[Extracted records]

┄┄┄┄┄┄┄┄┄┄┄┄┄┄┄┄┄┄┄┄

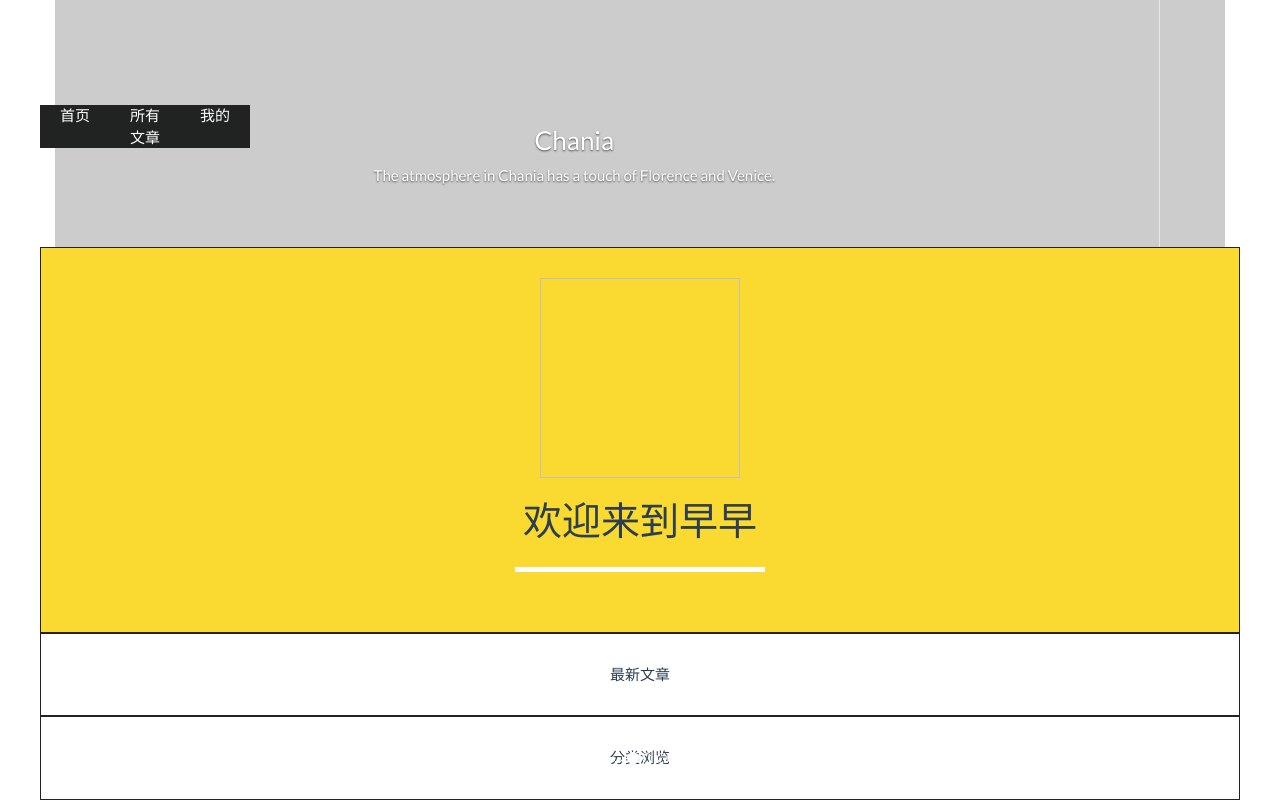
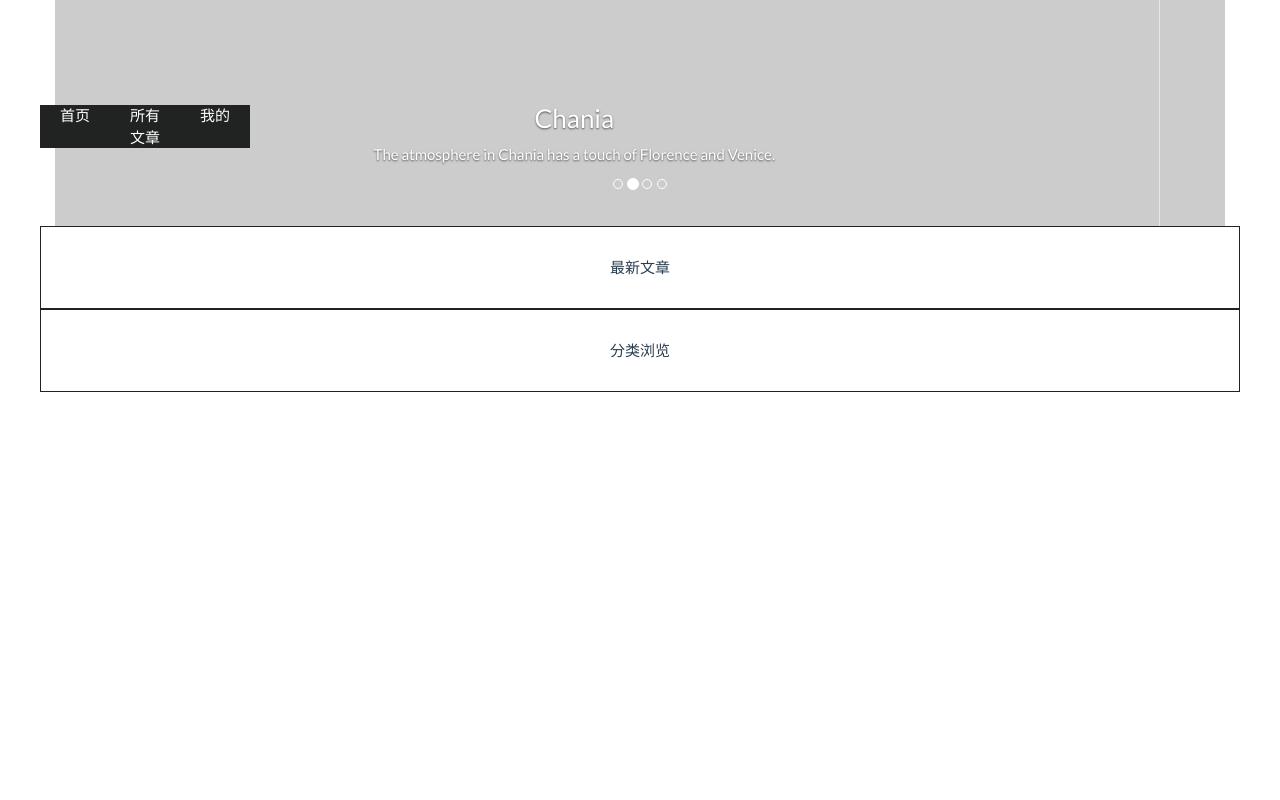
Before and after one commit to c2611261/zaozao2, a plain HTML site: page public/views/home_2.html in a window 1280 px wide. Shown: the part 652-1452 px from the top of the page. After the commit the page ends 1044 px from the top, so only its background shows below. Drawn offline with Linux system fonts and the light colour scheme; placeholder pictures from the web are drawn by us.

Commit message:
[zhechao]home_2.html slide fixed

```diff
--- a/public/views/home_2.html
+++ b/public/views/home_2.html
@@ -46,7 +46,6 @@
   <body>
 
     <div class="container">
-      <br>
       <div id="myCarousel" class="carousel slide" data-ride="carousel">
         <!-- Indicators -->
         <ol class="carousel-indicators">
@@ -92,17 +91,8 @@
           </div>
 
         </div>
-        <div class="container">
-         <div class="row">
-          <div class="col-xs-12 yellow center">
-           <img class="img-responsive" ng-src="{{homeConfig[0].image}}" alt="" width="200px" height="200px">
-           <h1>欢迎来到早早</h1>
-           <hr class="star-light">
-         </hr>
-         <p></p>
-         <p></p>
-       </div>
-     </div>
+      </div>
+
      <div class="row">
        <div class="col-xs-12 center">
         最新文章
```
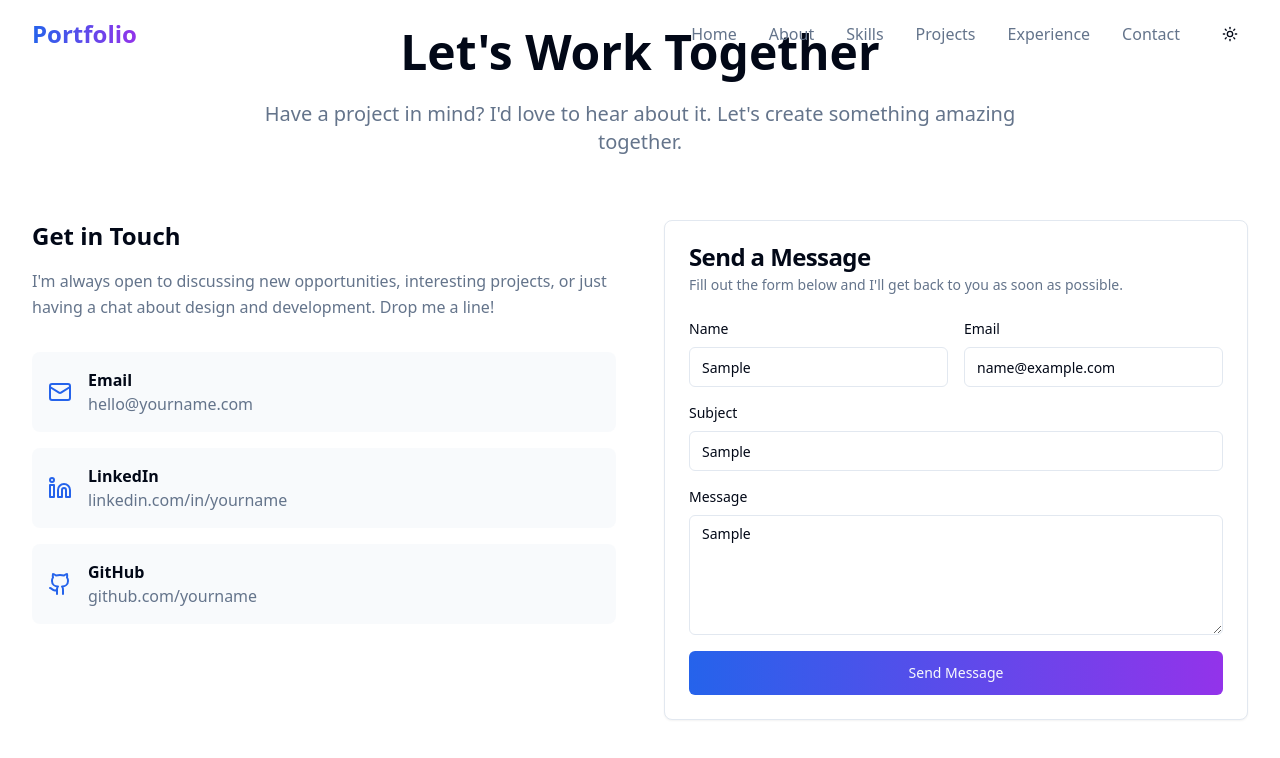
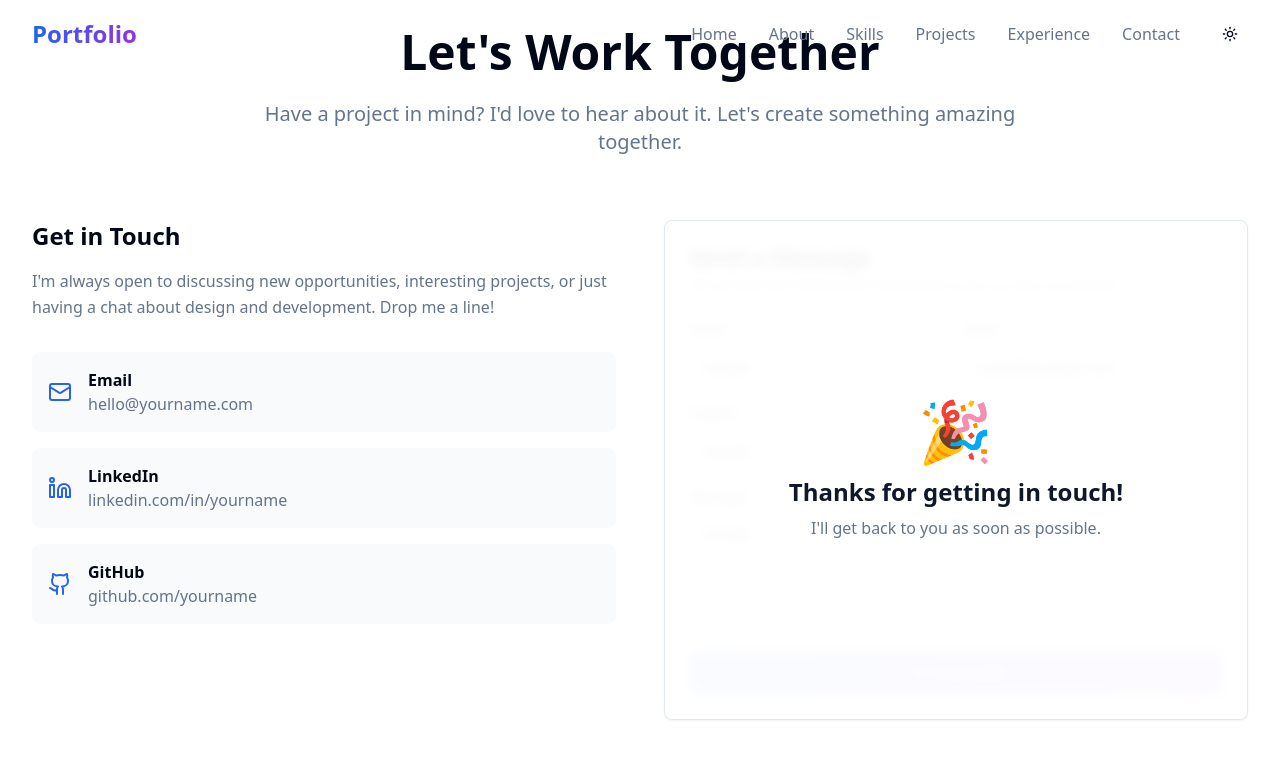
Before and after one commit to dirksmirk/WebsitePortfolio, a React (Vite) app: page / in a window 1280 px wide. Both pictures are taken after typing "Sample", "name@example.com", "Sample", "Sample" into the empty fields and a click on the button "Send Message". Shown: the part 4938-5696 px from the top of the page. Built offline with nearby package versions, Linux system fonts and the light colour scheme.

Commit message:
Add contact form transition
Implement a transition for the contact form to blur and display a "Thanks for getting in touch!" message upon successful submission.

```diff
--- a/src/components/Contact.tsx
+++ b/src/components/Contact.tsx
@@ -1,7 +1,43 @@
 
 import { Mail, Linkedin, Github } from "lucide-react";
+import { useState } from "react";
 
 const Contact = () => {
+  const [isSubmitted, setIsSubmitted] = useState(false);
+  const [formData, setFormData] = useState({
+    name: '',
+    email: '',
+    subject: '',
+    message: ''
+  });
+
+  const handleSubmit = (e: React.FormEvent) => {
+    e.preventDefault();
+    console.log('Form submitted:', formData);
+
+    // Show thank you message
+    setIsSubmitted(true);
+
+    // Reset form and hide message after 3 seconds
+    setTimeout(() => {
+      setIsSubmitted(false);
+      setFormData({
+        name: '',
+        email: '',
+        subject: '',
+        message: ''
+      });
+    }, 3000);
+  };
+
+  const handleInputChange = (e: React.ChangeEvent<HTMLInputElement | HTMLTextAreaElement>) => {
+    const { name, value } = e.target;
+    setFormData(prev => ({
+      ...prev,
+      [name]: value
+    }));
+  };
+
   return (
     <section id="contact" className="py-20 bg-background">
       <div className="max-w-7xl mx-auto px-4 sm:px-6 lg:px-8">
@@ -49,14 +85,27 @@ const Contact = () => {
             </div>
           </div>
 
-          <div className="hover:shadow-lg transition-shadow duration-300 rounded-lg border border-border bg-card text-card-foreground shadow-sm">
+          <div className="hover:shadow-lg transition-shadow duration-300 rounded-lg border border-border bg-card text-card-foreground shadow-sm relative">
+            {/* Thank you message overlay */}
+            {isSubmitted && (
+              <div className="absolute inset-0 bg-card/95 backdrop-blur-sm rounded-lg flex items-center justify-center z-10 animate-fade-in">
+                <div className="text-center">
+                  <div className="text-6xl mb-4">🎉</div>
+                  <h3 className="text-2xl font-bold text-primary mb-2">Thanks for getting in touch!</h3>
+                  <p className="text-muted-foreground">I'll get back to you as soon as possible.</p>
+                </div>
+              </div>
+            )}
+
+            {/* Form content with blur effect when submitted */}
+            <div className={`transition-all duration-300 ${isSubmitted ? 'blur-sm' : ''}`}>
               <div className="flex flex-col space-y-1.5 p-6">
                 <h3 className="text-2xl font-semibold leading-none tracking-tight">Send a Message</h3>
                 <p className="text-sm text-muted-foreground">
                   Fill out the form below and I'll get back to you as soon as possible.
                 </p>
               </div>
-            <div className="p-6 pt-0 space-y-4">
+              <form onSubmit={handleSubmit} className="p-6 pt-0 space-y-4">
                 <div className="grid grid-cols-1 sm:grid-cols-2 gap-4">
                   <div>
                     <label htmlFor="name" className="block text-sm font-medium mb-2">
@@ -64,7 +113,11 @@ const Contact = () => {
                     </label>
                     <input
                       id="name"
+                      name="name"
+                      value={formData.name}
+                      onChange={handleInputChange}
                       placeholder="Your name"
+                      required
                       className="flex h-10 w-full rounded-md border border-input bg-background px-3 py-2 text-base ring-offset-background file:border-0 file:bg-transparent file:text-sm file:font-medium file:text-foreground placeholder:text-muted-foreground focus-visible:outline-none focus-visible:ring-2 focus-visible:ring-ring focus-visible:ring-offset-2 disabled:cursor-not-allowed disabled:opacity-50 md:text-sm"
                     />
                   </div>
@@ -74,8 +127,12 @@ const Contact = () => {
                     </label>
                     <input
                       id="email"
+                      name="email"
                       type="email"
+                      value={formData.email}
+                      onChange={handleInputChange}
                       placeholder="your@email.com"
+                      required
                       className="flex h-10 w-full rounded-md border border-input bg-background px-3 py-2 text-base ring-offset-background file:border-0 file:bg-transparent file:text-sm file:font-medium file:text-foreground placeholder:text-muted-foreground focus-visible:outline-none focus-visible:ring-2 focus-visible:ring-ring focus-visible:ring-offset-2 disabled:cursor-not-allowed disabled:opacity-50 md:text-sm"
                     />
                   </div>
@@ -87,7 +144,11 @@ const Contact = () => {
                   </label>
                   <input
                     id="subject"
+                    name="subject"
+                    value={formData.subject}
+                    onChange={handleInputChange}
                     placeholder="Project inquiry"
+                    required
                     className="flex h-10 w-full rounded-md border border-input bg-background px-3 py-2 text-base ring-offset-background file:border-0 file:bg-transparent file:text-sm file:font-medium file:text-foreground placeholder:text-muted-foreground focus-visible:outline-none focus-visible:ring-2 focus-visible:ring-ring focus-visible:ring-offset-2 disabled:cursor-not-allowed disabled:opacity-50 md:text-sm"
                   />
                 </div>
@@ -98,16 +159,23 @@ const Contact = () => {
                   </label>
                   <textarea
                     id="message"
+                    name="message"
+                    value={formData.message}
+                    onChange={handleInputChange}
                     placeholder="Tell me about your project..."
+                    required
                     className="flex min-h-[120px] w-full rounded-md border border-input bg-background px-3 py-2 text-base ring-offset-background placeholder:text-muted-foreground focus-visible:outline-none focus-visible:ring-2 focus-visible:ring-ring focus-visible:ring-offset-2 disabled:cursor-not-allowed disabled:opacity-50 md:text-sm"
                   />
                 </div>
 
                 <button
+                  type="submit"
+                  disabled={isSubmitted}
                   className="w-full bg-gradient-to-r from-blue-600 to-purple-600 hover:from-blue-700 hover:to-purple-700 transform hover:scale-105 transition-all duration-200 inline-flex items-center justify-center gap-2 whitespace-nowrap rounded-md text-sm font-medium ring-offset-background transition-colors focus-visible:outline-none focus-visible:ring-2 focus-visible:ring-ring focus-visible:ring-offset-2 disabled:pointer-events-none disabled:opacity-50 [&_svg]:pointer-events-none [&_svg]:size-4 [&_svg]:shrink-0 bg-primary text-primary-foreground hover:bg-primary/90 h-11 rounded-md px-8"
                 >
-                Send Message
+                  {isSubmitted ? 'Message Sent!' : 'Send Message'}
                 </button>
+              </form>
             </div>
           </div>
         </div>
```
Lines whose indentation alone changed are shown as unchanged.
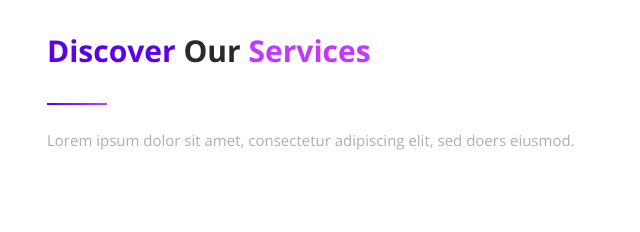
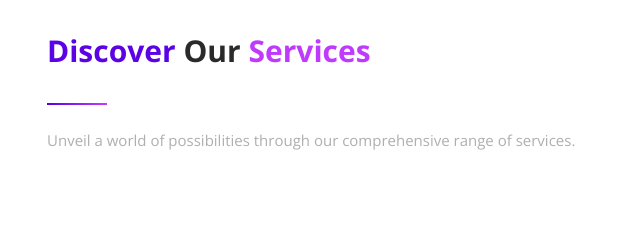
Before and after one commit to developer-kl58/eConnect, a plain HTML site: page index.html in a window 1280 px wide. Shown: the part 1940-2172 px from the top of the page, 35-675 px from the left. Drawn offline with nearby package versions, Linux system fonts and the light colour scheme.

Commit message:
services section description

```diff
--- a/index.html
+++ b/index.html
@@ -164,7 +164,7 @@ https://templatemo.com/tm-582-tale-seo-agency
           <div class="section-heading">
             <h2><em>Discover</em> our <span>Services</span></h2>
             <div class="line-dec"></div>
-            <p>Lorem ipsum dolor sit amet, consectetur adipiscing elit, sed doers eiusmod.</p>
+            <p>Unveil a world of possibilities through our comprehensive range of services.</p>
           </div>
         </div>
       </div>
```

┄┄┄┄┄┄┄┄┄┄┄┄┄┄┄┄┄┄┄┄

HOW TO COMPLETE THIS TASK ▸
Search the data for "soon". Copy every line that has it.

PROBLEM SOLUTION ▸
+                  <p className="text-muted-foreground">I'll get back to you as soon as possible.</p>
                   Fill out the form below and I'll get back to you as soon as possible.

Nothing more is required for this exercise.